Two Pennsylvania students who created MySpace profiles ridiculing their school principals were protected from school district punishment by their right to freedom of speech, a federal appeals court ruled Monday.
The separate opinions were released the same day by the 3rd U.S. Circuit Court of Appeals based in Philadelphia. In both cases, the students created the online profiles outside of school, one on his grandmother's computer and the other on her parents' computer.
"The one clear rule that emerges from today's opinions is that school officials' authority to punish kids for saying offensive and critical things off campus is limited," said Witold Walczak, who argued the cases and is legal director of the American Civil Liberties Union of Pennsylvania.
Lawyers for the school systems -- Mercer County's Hermitage School District and Schuylkill County's Blue Mountain School District -- could not be reached for comment.
The appellate court did not agree on the extent to which "off-campus" speech is protected, though. In a unanimous opinion in the boy's case, Chief Judge Theodore A. McKee wrote that the court did not want to send "an 'anything goes' signal to students, faculties and administrators of public schools."
In a dissenting opinion in the girl's case, Judge D. Michael Fisher wrote that the majority view could severely undermine a school's authority to regulate students who disrupt school from outside school grounds.
"The majority's approach does not offer a promising way forward," Judge Fisher wrote. "Internet use among teenagers is nearly universal ... the line between 'on-campus' and 'off-campus' speech is not as clear as it once was."
Two three-judge panels of the court had previously split on the cases, ruling that the boy's speech was protected and the girl's was not. The losing lawyers in each case asked the entire court to reconsider.
In the first case, high school senior Justin Layshock sued the Hermitage School District after he was suspended for 10 days in 2006 for creating what he called a "parody profile" impersonating his school principal. The MySpace page largely consisted of jokes about the principal's size.

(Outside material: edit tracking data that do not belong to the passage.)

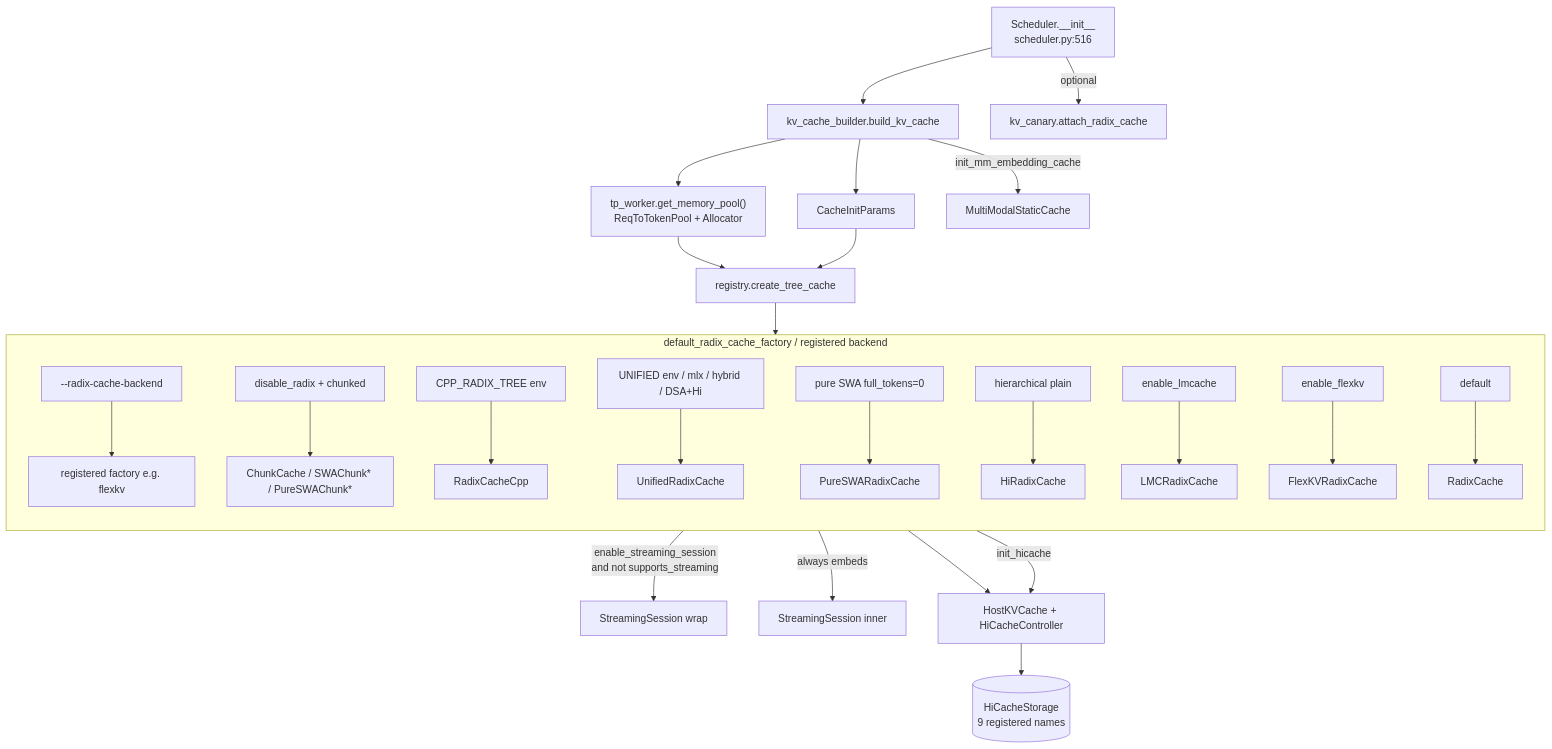
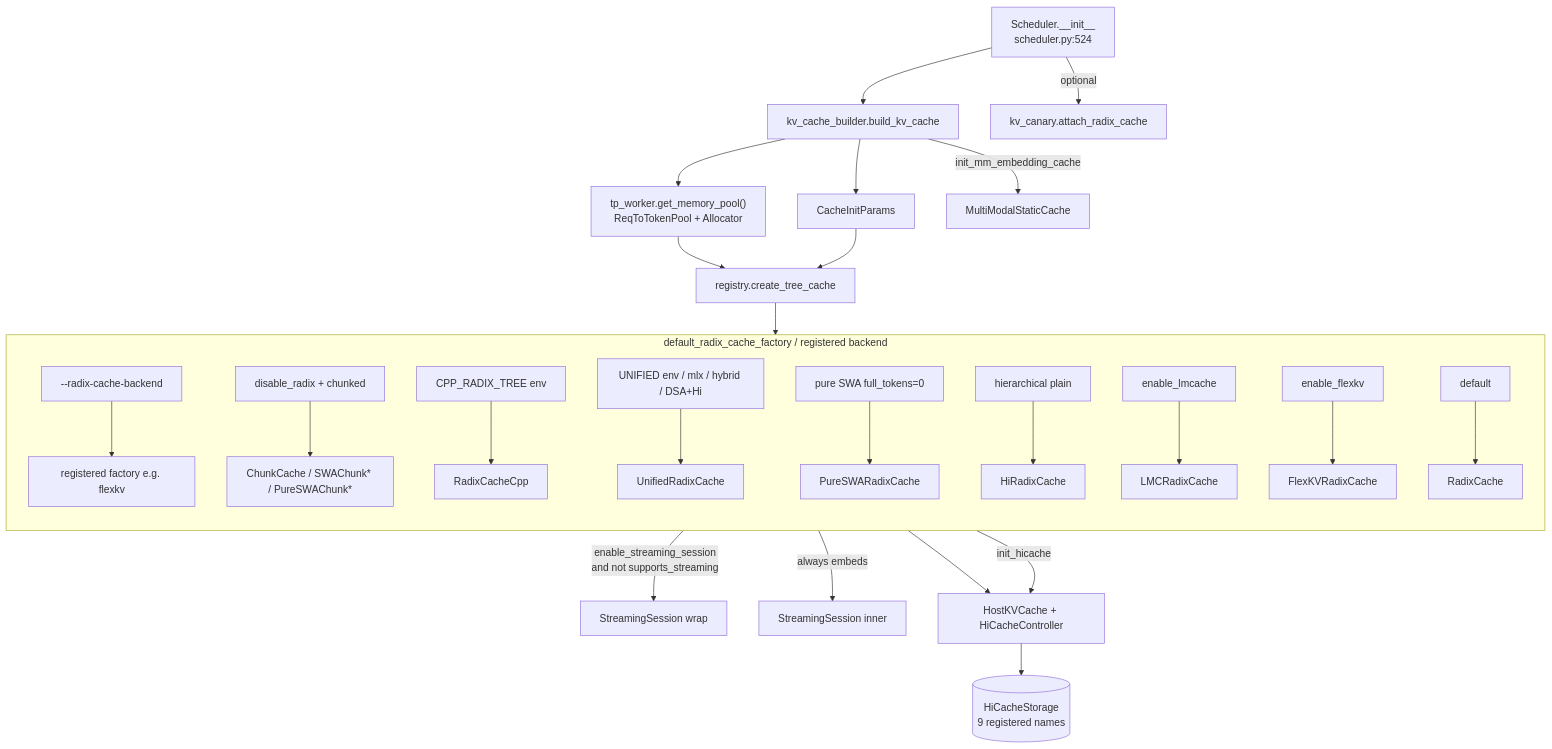
One commit to learning-sketch/wiki changed the diagram in sglang/topics/kv-cache.md. Above: the diagram before and after it, drawn with Mermaid. The commit also changed other lines of this file and 7 other files, not shown here.

````diff
--- a/sglang/topics/kv-cache.md
+++ b/sglang/topics/kv-cache.md
@@ -69,32 +73,32 @@
 ```mermaid
 flowchart TD
-    Sched["Scheduler.__init__<br/>scheduler.py:516"]
+    Sched["Scheduler.__init__<br/>scheduler.py:524"]
     Build["kv_cache_builder.build_kv_cache"]
     Pool["tp_worker.get_memory_pool()<br/>ReqToTokenPool + Allocator"]
     Params["CacheInitParams"]
     Create["registry.create_tree_cache"]
     Sched --> Build
     Build --> Pool & Params --> Create
 
     subgraph Factory["default_radix_cache_factory / registered backend"]
       direction TB
       B["--radix-cache-backend"] --> Reg[registered factory e.g. flexkv]
       D1[disable_radix + chunked] --> Chunk[ChunkCache / SWAChunk* / PureSWAChunk*]
       D2[CPP_RADIX_TREE env] --> Cpp[RadixCacheCpp]
       D3[UNIFIED env / mlx / hybrid / DSA+Hi] --> Uni[UnifiedRadixCache]
       D4[pure SWA full_tokens=0] --> PureSWA[PureSWARadixCache]
       D5[hierarchical plain] --> Hi[HiRadixCache]
       D6[enable_lmcache] --> LMC[LMCRadixCache]
       D7[enable_flexkv] --> Flex[FlexKVRadixCache]
       D8[default] --> RC[RadixCache]
     end
 
     Create --> Factory
     Factory -->|enable_streaming_session<br/>and not supports_streaming| SS[StreamingSession wrap]
     Uni -->|always embeds| SS2[StreamingSession inner]
     Hi --> Host[HostKVCache + HiCacheController]
     Uni -->|init_hicache| Host
     Host --> Store[(HiCacheStorage<br/>9 registered names)]
     Build -->|init_mm_embedding_cache| MM[MultiModalStaticCache]
     Sched -->|optional| Canary[kv_canary.attach_radix_cache]
 ```
````
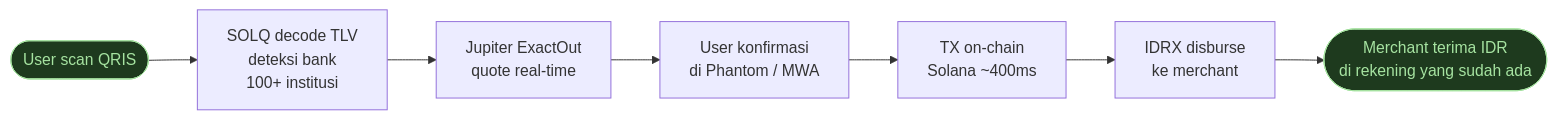
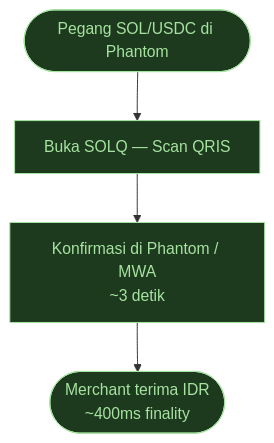
Before and after one commit to nayrbryanGaming/SOLQV2: the sixth of 8 diagrams in README.md, drawn with Mermaid. The commit also changed other lines of this file and 1 other file, not shown here.

````diff
--- a/README.md
+++ b/README.md
@@ -538,12 +566,11 @@
 ```mermaid
-flowchart LR
-    A([User scan QRIS]) --> B["SOLQ decode TLV\ndeteksi bank\n100+ institusi"]
-    B --> C["Jupiter ExactOut\nquote real-time"]
-    C --> D["User konfirmasi\ndi Phantom / MWA"]
-    D --> E["TX on-chain\nSolana ~400ms"]
-    E --> F["IDRX disburse\nke merchant"]
-    F --> G([Merchant terima IDR\ndi rekening yang sudah ada])
+flowchart TD
+    A([Pegang SOL/USDC di Phantom]) --> B[Buka SOLQ — Scan QRIS]
+    B --> C[Konfirmasi di Phantom / MWA\n~3 detik]
+    C --> D([Merchant terima IDR\n~400ms finality])
 
     style A fill:#1e3a1e,color:#a6e3a1,stroke:#a6e3a1
-    style G fill:#1e3a1e,color:#a6e3a1,stroke:#a6e3a1
+    style B fill:#1e3a1e,color:#a6e3a1,stroke:#a6e3a1
+    style C fill:#1e3a1e,color:#a6e3a1,stroke:#a6e3a1
+    style D fill:#1e3a1e,color:#a6e3a1,stroke:#a6e3a1
 ```
````
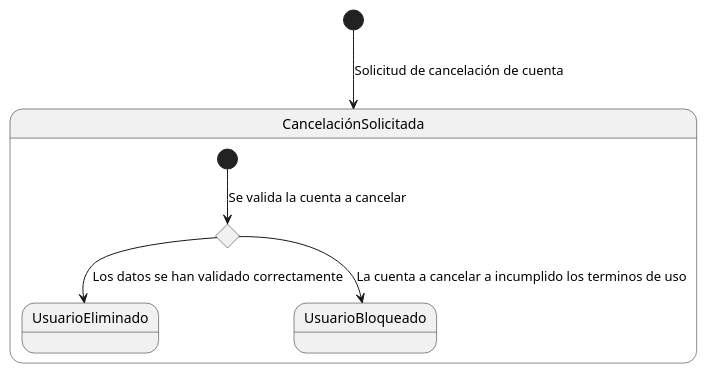
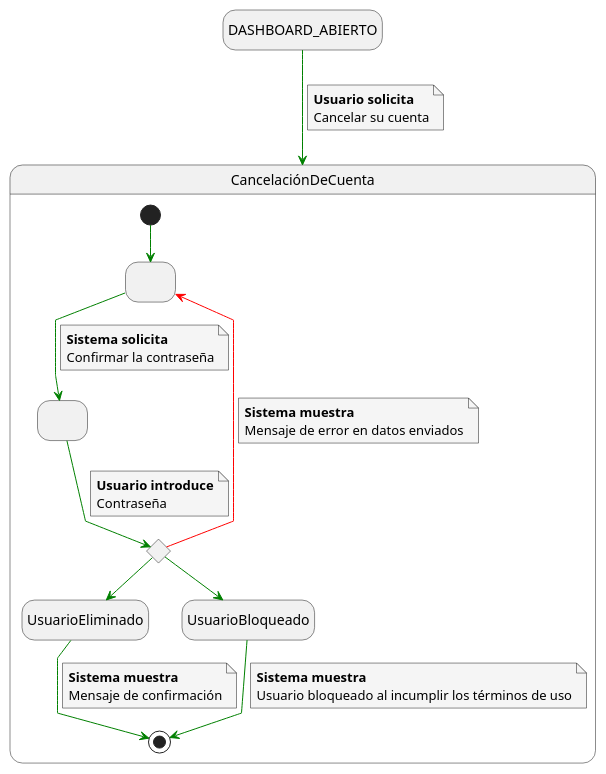
Before and after one commit to mmasias/23-24-IdSw1-SDR: the diagram in Caso_de_Uso/Casos_de_Uso/Egresado/Cancelación_de_Cuenta/Caso_de_Uso.puml, drawn with PlantUML. The commit also changed 2 other files, not shown here.

```diff
--- a/Caso_de_Uso/Casos_de_Uso/Egresado/Cancelación_de_Cuenta/Caso_de_Uso.puml
+++ b/Caso_de_Uso/Casos_de_Uso/Egresado/Cancelación_de_Cuenta/Caso_de_Uso.puml
@@ -1,13 +1,49 @@
 @startuml
 skinparam defaultFontName Arial
+skinparam NoteBackgroundColor #whiteSmoke
+skinparam ArrowColor #green
+skinparam Linetype polyline
 top to bottom direction
 
-[*] --> CancelaciónSolicitada: Solicitud de cancelación de cuenta
+hide empty description
 
-state CancelaciónSolicitada{
+DASHBOARD_ABIERTO -down-> CancelaciónDeCuenta
+note on link
+<b>Usuario solicita</b>
+Cancelar su cuenta
+end note
+
+state CancelaciónDeCuenta{
+  state 1 as " "
+  state 2 as " "
   state ComprobarRequisitos <<choice>>
-  [*] --> ComprobarRequisitos : Se valida la cuenta a cancelar
-  ComprobarRequisitos --> UsuarioEliminado: Los datos se han validado correctamente
-  ComprobarRequisitos --> UsuarioBloqueado: La cuenta a cancelar a incumplido los terminos de uso
+  [*] --> 1
+  1 --> 2
+  note on link
+  <b>Sistema solicita</b>
+  Confirmar la contraseña
+  end note
+  2 --> ComprobarRequisitos
+  note on link
+  <b>Usuario introduce</b>
+  Contraseña
+  end note
+  ComprobarRequisitos -[#red]-> 1
+  note on link
+  <b>Sistema muestra</b>
+  Mensaje de error en datos enviados
+  end note
+  ComprobarRequisitos --> UsuarioEliminado
+  ComprobarRequisitos --> UsuarioBloqueado
+  UsuarioEliminado --> [*]
+  note on link
+  <b>Sistema muestra</b>
+  Mensaje de confirmación
+  end note
+  UsuarioBloqueado --> [*]
+  note on link
+  <b>Sistema muestra</b>
+  Usuario bloqueado al incumplir los términos de uso
+  end note
 }
 @enduml
```
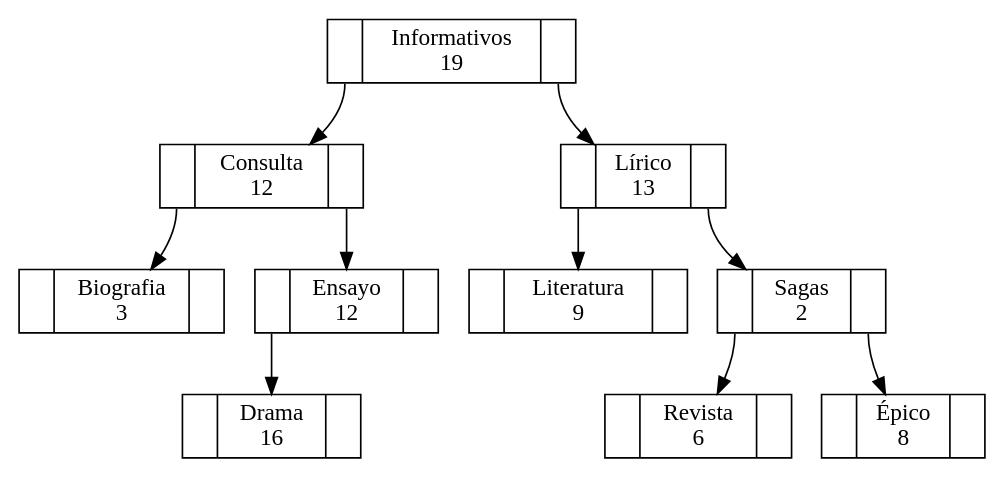
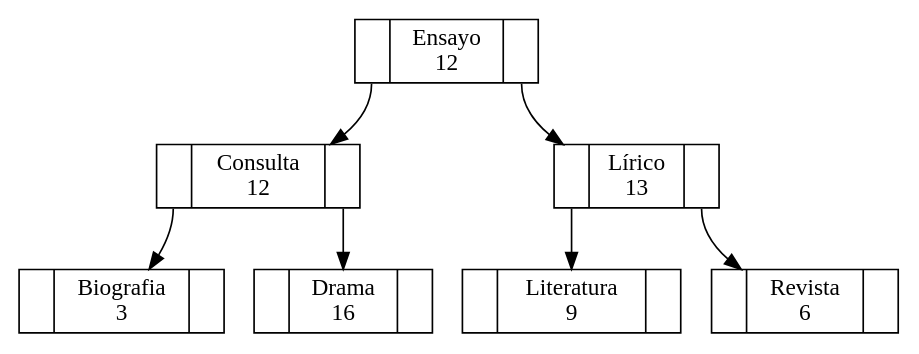
Before and after one commit to carlostex98/Block-Lib: the diagram in avl.dot, drawn with Graphviz. The commit also changed 23 other files, not shown here.

```diff
--- a/avl.dot
+++ b/avl.dot
@@ -1,24 +1,18 @@
 digraph sls{
 node [shape=record];
-Informativos[label="<C0>|Informativos\n19|<C1> " ]; 
+Ensayo[label="<C0>|Ensayo\n12|<C1> " ]; 
 Lírico[label="<C0>|Lírico\n13|<C1> " ]; 
-Sagas[label="<C0>|Sagas\n2|<C1> " ]; 
-Épico[label="<C0>|Épico\n8|<C1> " ]; 
 Revista[label="<C0>|Revista\n6|<C1> " ]; 
 Literatura[label="<C0>|Literatura\n9|<C1> " ]; 
 Consulta[label="<C0>|Consulta\n12|<C1> " ]; 
-Ensayo[label="<C0>|Ensayo\n12|<C1> " ]; 
 Drama[label="<C0>|Drama\n16|<C1> " ]; 
 Biografia[label="<C0>|Biografia\n3|<C1> " ]; 
 
-Informativos:C1->Lírico; 
-Informativos:C0->Consulta; 
-Consulta:C1->Ensayo; 
+Ensayo:C1->Lírico; 
+Ensayo:C0->Consulta; 
+Consulta:C1->Drama; 
 Consulta:C0->Biografia; 
-Ensayo:C0->Drama; 
-Lírico:C1->Sagas; 
+Lírico:C1->Revista; 
 Lírico:C0->Literatura; 
-Sagas:C1->Épico; 
-Sagas:C0->Revista; 
 
 }
```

The principal eventually discovered Mr. Layshock's profile, saying that it was "degrading," "demeaning," "demoralizing," and "shocking." In addition to suspending Mr. Layshock, the school district banned him from extracurricular activities and excluded him from his graduation ceremony.
The appeals court ruled unanimously Monday that the disciplinary actions violated Mr. Layshock's First Amendment right to freedom of speech, determining that self-expression "that originated outside of the schoolhouse, did not disturb the school environment and was not related to any school-sponsored event" could not be punished.
"It would be unseemly and dangerous precedent to allow the state, in the guise of school authorities, to reach into a child's home and control his/her actions there to the same extent that it can control that child when he/she participates in school sponsored activities," Judge McKee wrote.
Mr. Layshock, who graduated on time and attends college in New York, is "thrilled" by the decision, Mr. Walczak said.
"[He] continues to be surprised by what a big deal his little case has turned into," Mr. Walczak added. "He is just about to graduate, studying for his last exam."
In the second case, an unidentified eighth grader sued the Blue Mountain School District after she was suspended for 10 days in 2007 for creating a profanity-laced profile impersonating her school principal. The profile did not list the principal's name, but posted his official school district photograph, and referred to him derisively, using the MySpace handle "kidsrockmybed."
Monday, the appeals judges divided on the case, ruling 8-6 that the suspension violated the girl's right to freedom of speech.
"Though disturbing, the record indicates that the profile was so outrageous that no one took its content seriously," Judge Michael Chagares wrote. Both parties agreed that the profile did not cause a "substantial disruption" in school, a benchmark often used in such cases.
Nor could the MySpace profile have led school officials to reasonably expect such a disruption, "despite the unfortunate humiliation it caused," the judge wrote.
In a concurring opinion, Judge D. Brooks Smith wrote that the First Amendment protects students' off-campus speech "to the same extent it protects speech by citizens in the community at large."
But in a dissenting opinion joined by five others, Judge Fisher wrote that the majority had underestimated the harm caused by the MySpace profile, as well as "the serious nature of allegations of sexual misconduct" leveled at the principal.
Such harassment "has a tangible effect on educators," Judge Fisher wrote.